*** Opening of Dataset extract ***

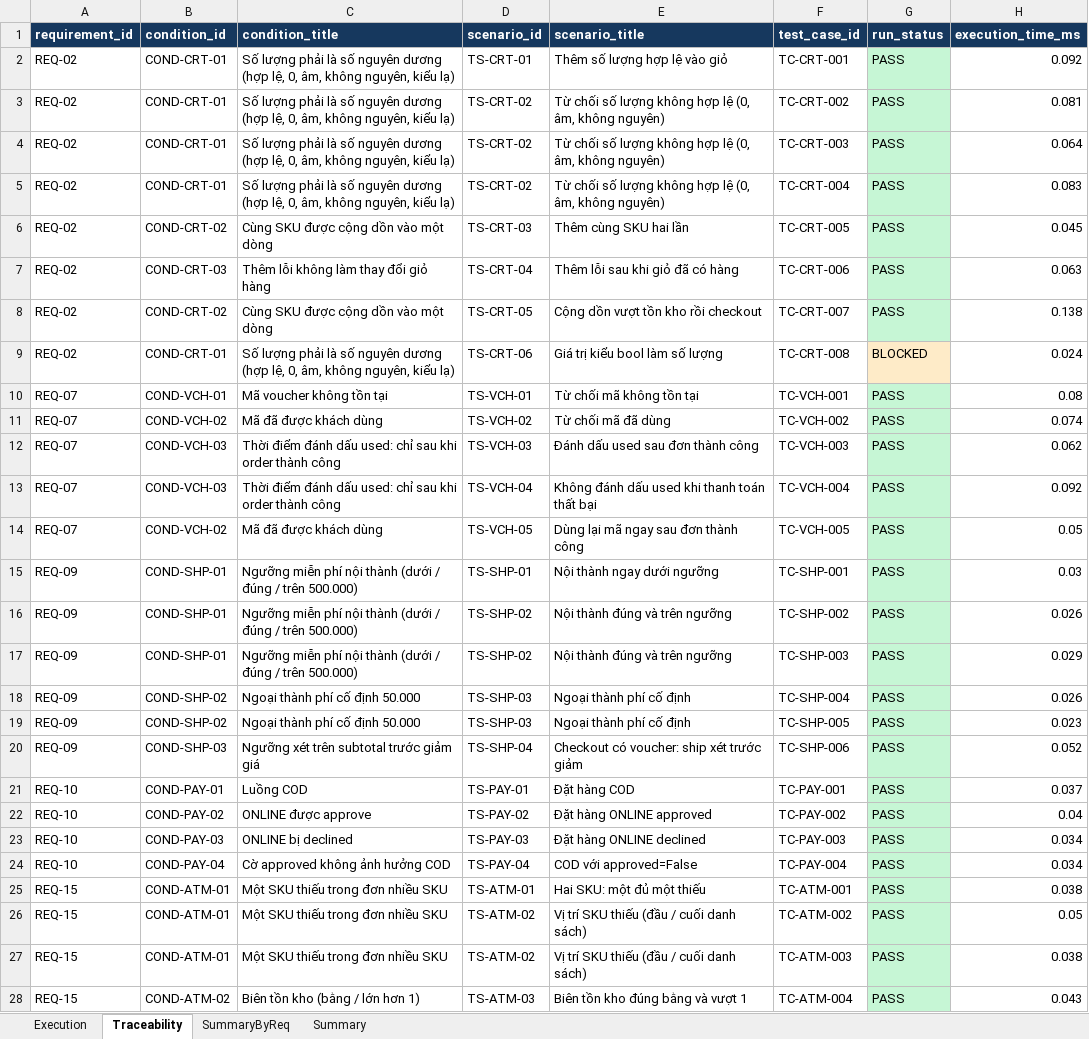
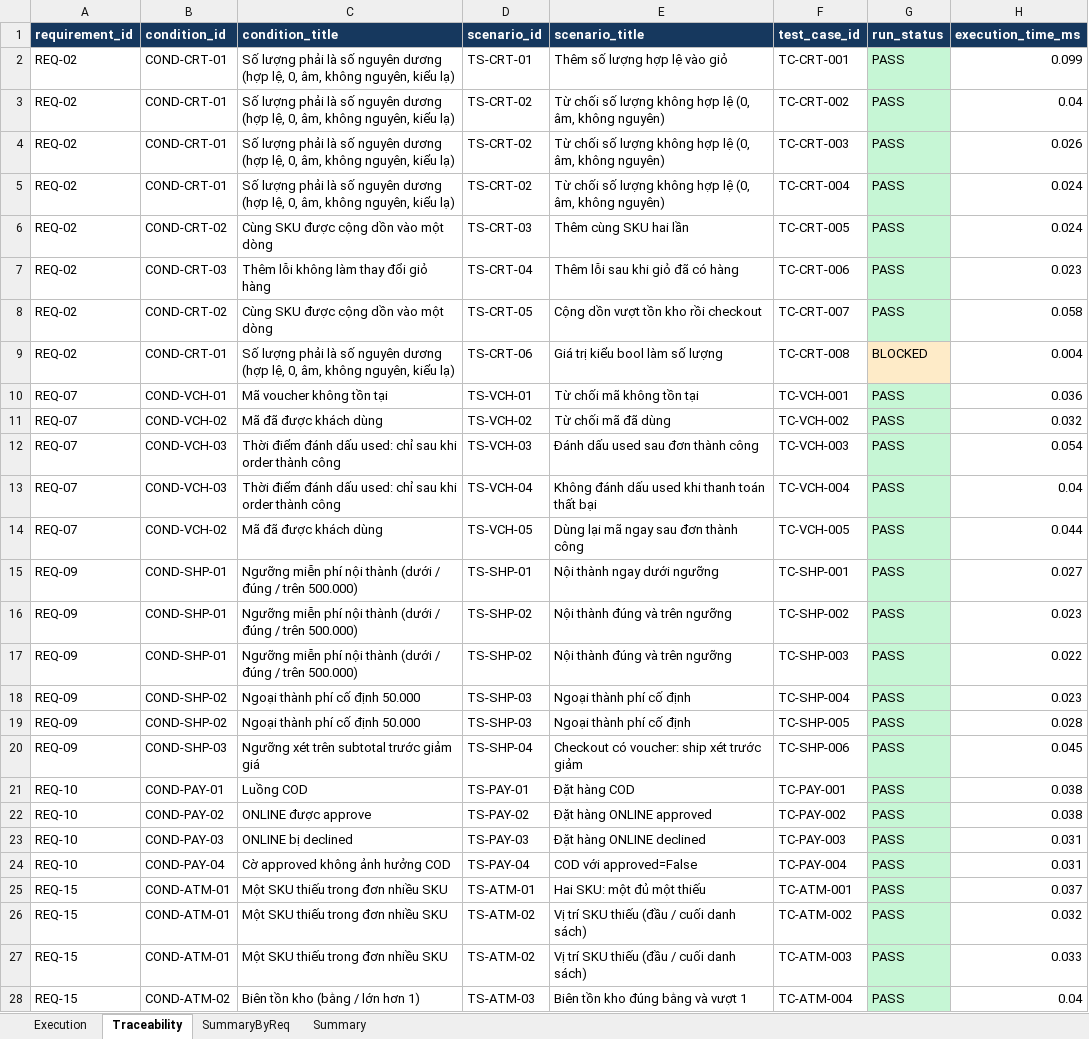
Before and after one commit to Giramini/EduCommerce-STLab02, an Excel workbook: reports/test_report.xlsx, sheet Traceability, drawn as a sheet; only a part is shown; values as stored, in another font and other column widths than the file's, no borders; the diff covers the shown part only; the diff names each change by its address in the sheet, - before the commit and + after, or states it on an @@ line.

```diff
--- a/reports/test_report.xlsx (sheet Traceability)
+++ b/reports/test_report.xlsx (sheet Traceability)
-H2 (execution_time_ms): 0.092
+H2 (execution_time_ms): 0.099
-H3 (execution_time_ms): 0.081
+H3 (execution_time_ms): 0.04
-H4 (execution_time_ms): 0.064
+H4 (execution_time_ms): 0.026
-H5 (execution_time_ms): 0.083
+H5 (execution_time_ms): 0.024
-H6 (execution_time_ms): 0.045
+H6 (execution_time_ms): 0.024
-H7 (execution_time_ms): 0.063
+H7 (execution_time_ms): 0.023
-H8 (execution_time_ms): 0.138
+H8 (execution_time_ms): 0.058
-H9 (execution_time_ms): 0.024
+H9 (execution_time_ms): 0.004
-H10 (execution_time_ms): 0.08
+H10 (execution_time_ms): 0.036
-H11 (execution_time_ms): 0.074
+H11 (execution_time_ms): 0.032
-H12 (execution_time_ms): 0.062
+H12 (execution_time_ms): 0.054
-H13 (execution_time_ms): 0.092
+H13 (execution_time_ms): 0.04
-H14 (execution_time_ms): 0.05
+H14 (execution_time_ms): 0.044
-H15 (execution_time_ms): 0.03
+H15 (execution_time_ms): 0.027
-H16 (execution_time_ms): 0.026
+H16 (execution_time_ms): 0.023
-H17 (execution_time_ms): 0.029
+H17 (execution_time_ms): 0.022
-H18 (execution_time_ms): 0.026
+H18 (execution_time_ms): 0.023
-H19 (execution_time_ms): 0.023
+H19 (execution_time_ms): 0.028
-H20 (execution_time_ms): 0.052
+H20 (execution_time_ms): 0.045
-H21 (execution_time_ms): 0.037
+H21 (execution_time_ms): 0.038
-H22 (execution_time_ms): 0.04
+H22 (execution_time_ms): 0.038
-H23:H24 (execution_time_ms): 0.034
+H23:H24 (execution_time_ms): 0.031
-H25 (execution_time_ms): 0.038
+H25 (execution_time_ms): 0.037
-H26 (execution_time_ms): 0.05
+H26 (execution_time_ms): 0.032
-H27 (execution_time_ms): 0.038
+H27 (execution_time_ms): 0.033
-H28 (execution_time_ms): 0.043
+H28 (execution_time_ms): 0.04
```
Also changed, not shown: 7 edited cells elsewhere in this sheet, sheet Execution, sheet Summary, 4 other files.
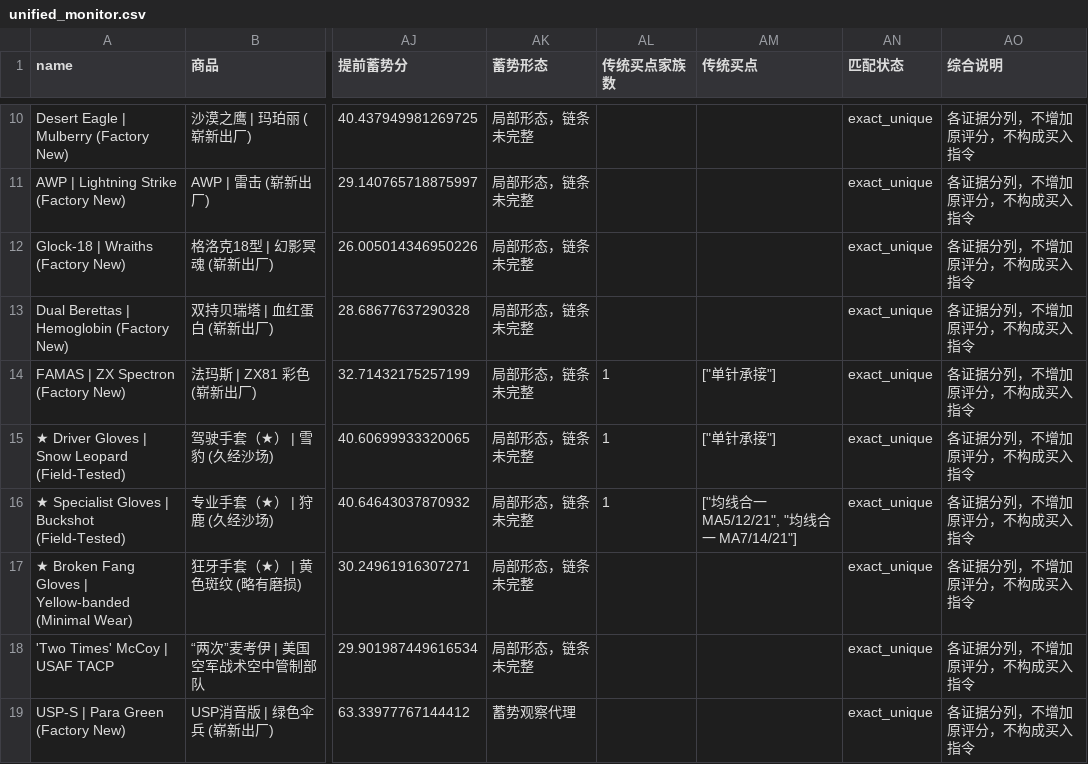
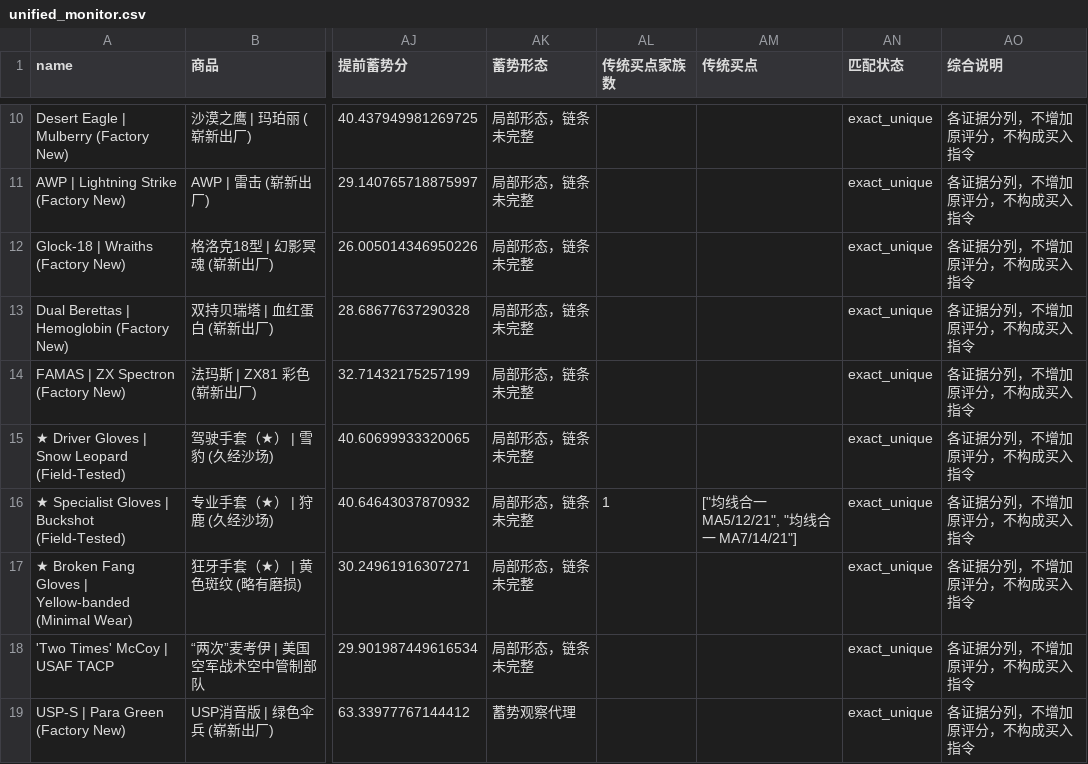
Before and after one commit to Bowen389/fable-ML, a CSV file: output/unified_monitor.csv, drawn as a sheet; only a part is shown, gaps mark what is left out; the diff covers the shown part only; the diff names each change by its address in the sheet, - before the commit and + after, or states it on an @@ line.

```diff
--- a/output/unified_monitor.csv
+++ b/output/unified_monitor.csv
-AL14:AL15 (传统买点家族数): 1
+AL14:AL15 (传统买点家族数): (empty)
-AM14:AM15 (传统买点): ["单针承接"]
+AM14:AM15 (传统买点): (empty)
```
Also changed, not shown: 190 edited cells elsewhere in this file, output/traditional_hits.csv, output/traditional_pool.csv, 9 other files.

*** Close of Dataset extract ***

## Work instruction:
Take every line above where "edited" appears and copy it.

## Your solution:
Also changed, not shown: 7 edited cells elsewhere in this sheet, sheet Execution, sheet Summary, 4 other files.
Also changed, not shown: 190 edited cells elsewhere in this file, output/traditional_hits.csv, output/traditional_pool.csv, 9 other files.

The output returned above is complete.